The second event and a real highlight of the month was our parish mission which began at the end of January and is concluding as I write this letter. Our mission preacher is Dr. Megan McKenna a scripture scholar, author and story teller from New Mexico. Megan is a friend of the Redemptorists and our Provincial, Fr. Mark Miller, invited her to come to Canada and preach in our parishes with Inuvik being her first stop. Megan has a passion for sharing the Good News and people first become aware of her familiarity with the scriptures when she proclaims the Gospel without a word of text in front of her.
The theme for the first night of the mission was baptism and Megan shared with the small, but enthusiastic, group the Gospel from Mark about Jesus’ own baptism. She talked about how, when God spoke, he revealed how delighted he was in Jesus. Megan asked us to place ourselves in the story and to hear God saying how delighted he is in us and to know that the purpose of our being is to be God’s delight. Do we really experience the joy that we are called to at the baptismal font of living water?
The second evening brought out even more people than the last as word was getting around. Our theme for the evening was “Who is Jesus?” Megan asked us think about who Jesus was to us and how that image of Jesus has, or at least should have, changed through the years as we grew in faith. In the call of the disciples from Mark’s gospel we find that those who Jesus approached each had their own idea of who it was they were talking to as they listened and watched. Some called Jesus rabbi (teacher) others called him Messiah, the long await one foretold by the prophets. Jesus refers to himself as, “The Son of Man”, a title that we don’t normally think of when we think about the Son of God. Megan helped us to realize that Jesus saw his mission as one of bringing justice and compassion to the oppressed and that those who followed him were going to be challenged, as never before, to care for their neighbour and for the vulnerable ones who could not care for themselves.
The last night was about forgiveness and reconciliation. We took pause to look at our shadow side, which everybody has. Through stories we learned that our shadow was there as a reminder of past wrongs we have committed or have experienced, but it was not without hope. The shadow of the cross falls over us and erases our shadow, setting us free. But God’s forgiveness is not cheap grace.
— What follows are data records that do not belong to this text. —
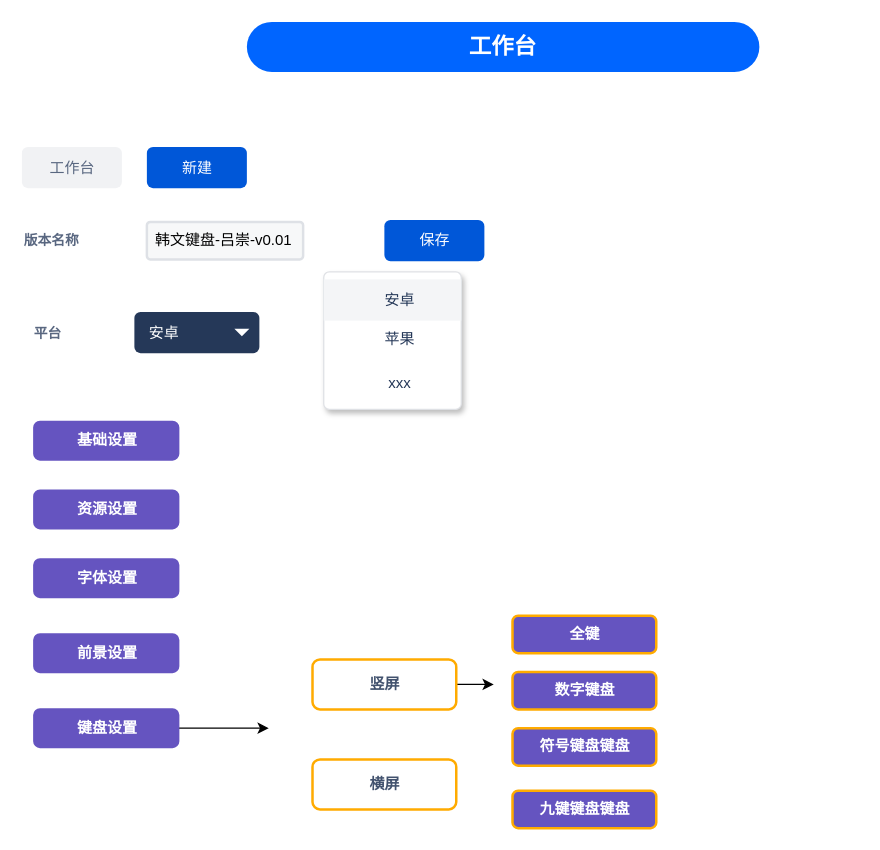
This is layout-editor/工作台表单.drawio from chonglv/charts, a draw.io file, before an edit. Source tidied: cells renumbered, new cells numbered last; positions are measured from the earlier drawing's top-left corner, leaving out a move shared by most shapes. Both pictures are drawn from the tidied source at 125%, with x=0, y=0 at pixel (21, 21).
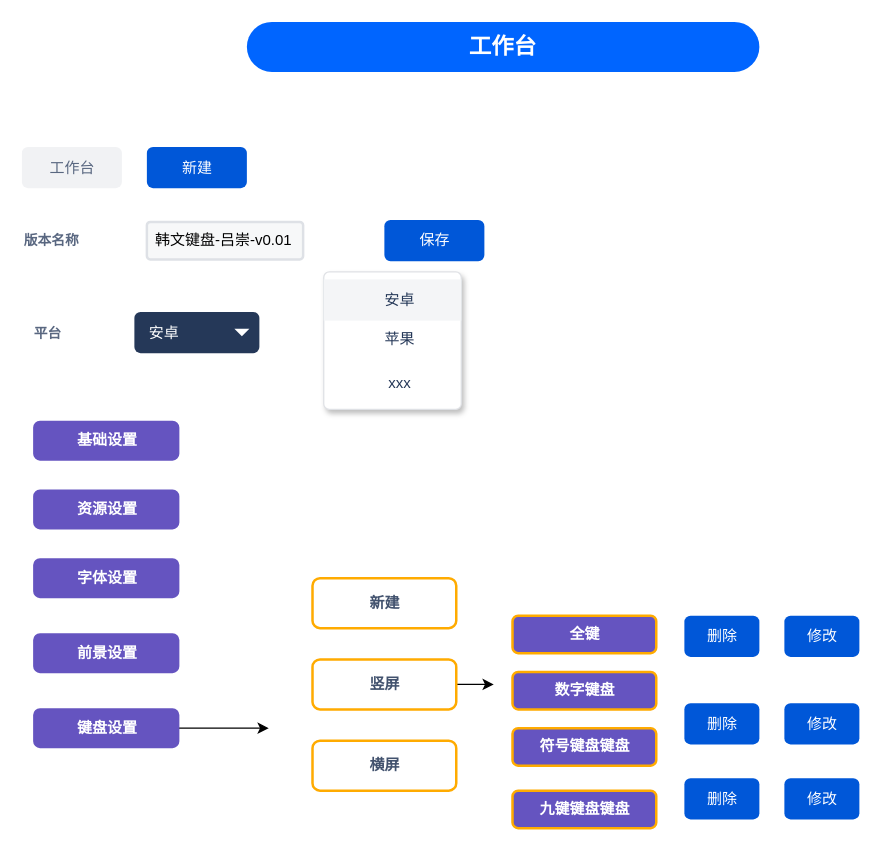
After the change.

Commit message (it also covers changes not shown here):
更新工作台表单.drawio

Diff of the diagram source:
```diff
@@
     <mxCell id="16" value="横屏" style="dashed=0;html=1;rounded=1;strokeColor=#FFAB00;fontSize=12;align=center;fontStyle=1;strokeWidth=2;fontColor=#42526E;" parent="1" vertex="1">
-      <mxGeometry x="232.5" y="590" width="115" height="40" as="geometry" />
+      <mxGeometry x="232.5" y="575" width="115" height="40" as="geometry" />
     </mxCell>
@@
+    <mxCell id="28" value="新建" style="dashed=0;html=1;rounded=1;strokeColor=#FFAB00;fontSize=12;align=center;fontStyle=1;strokeWidth=2;fontColor=#42526E;" parent="1" vertex="1">
+      <mxGeometry x="232.5" y="445" width="115" height="40" as="geometry" />
+    </mxCell>
+    <mxCell id="29" value="删除" style="rounded=1;fillColor=#0057D8;align=center;strokeColor=none;html=1;fontColor=#ffffff;fontSize=12;" parent="1" vertex="1">
+      <mxGeometry x="530" y="475" width="60" height="33" as="geometry" />
+    </mxCell>
+    <mxCell id="30" value="修改" style="rounded=1;fillColor=#0057D8;align=center;strokeColor=none;html=1;fontColor=#ffffff;fontSize=12;" parent="1" vertex="1">
+      <mxGeometry x="610" y="475" width="60" height="33" as="geometry" />
+    </mxCell>
+    <mxCell id="31" value="删除" style="rounded=1;fillColor=#0057D8;align=center;strokeColor=none;html=1;fontColor=#ffffff;fontSize=12;" parent="1" vertex="1">
+      <mxGeometry x="530" y="545" width="60" height="33" as="geometry" />
+    </mxCell>
+    <mxCell id="32" value="修改" style="rounded=1;fillColor=#0057D8;align=center;strokeColor=none;html=1;fontColor=#ffffff;fontSize=12;" parent="1" vertex="1">
+      <mxGeometry x="610" y="545" width="60" height="33" as="geometry" />
+    </mxCell>
+    <mxCell id="33" value="删除" style="rounded=1;fillColor=#0057D8;align=center;strokeColor=none;html=1;fontColor=#ffffff;fontSize=12;" parent="1" vertex="1">
+      <mxGeometry x="530" y="605" width="60" height="33" as="geometry" />
+    </mxCell>
+    <mxCell id="34" value="修改" style="rounded=1;fillColor=#0057D8;align=center;strokeColor=none;html=1;fontColor=#ffffff;fontSize=12;" parent="1" vertex="1">
+      <mxGeometry x="610" y="605" width="60" height="33" as="geometry" />
+    </mxCell>
```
It comes with the cost of the hard work of forgiving others as God has forgiven us. The parable of the lost sheep, in which the shepherd leaves 99 good sheep in the field to go in search of the one who went astray, was used as an example of Christian community and how we must never be apathetic towards those who have left the fold. Perhaps they have done so despite our best efforts but more likely they have left because of our lack of care and support. It was certainly food for thought and a challenge to live what we say we believe.
During the week in Inuvik Megan also took the time to share her wonderful repertoire of tales with the young children at the day care and elders from the Long-term-care home. Now, we are waiting for the plows to clear the road to Tuktoyaktuk so that we can drive up and share the mission once again with the faith community there. It has really been a gift and an experience the community will reflect upon and remember for a long time.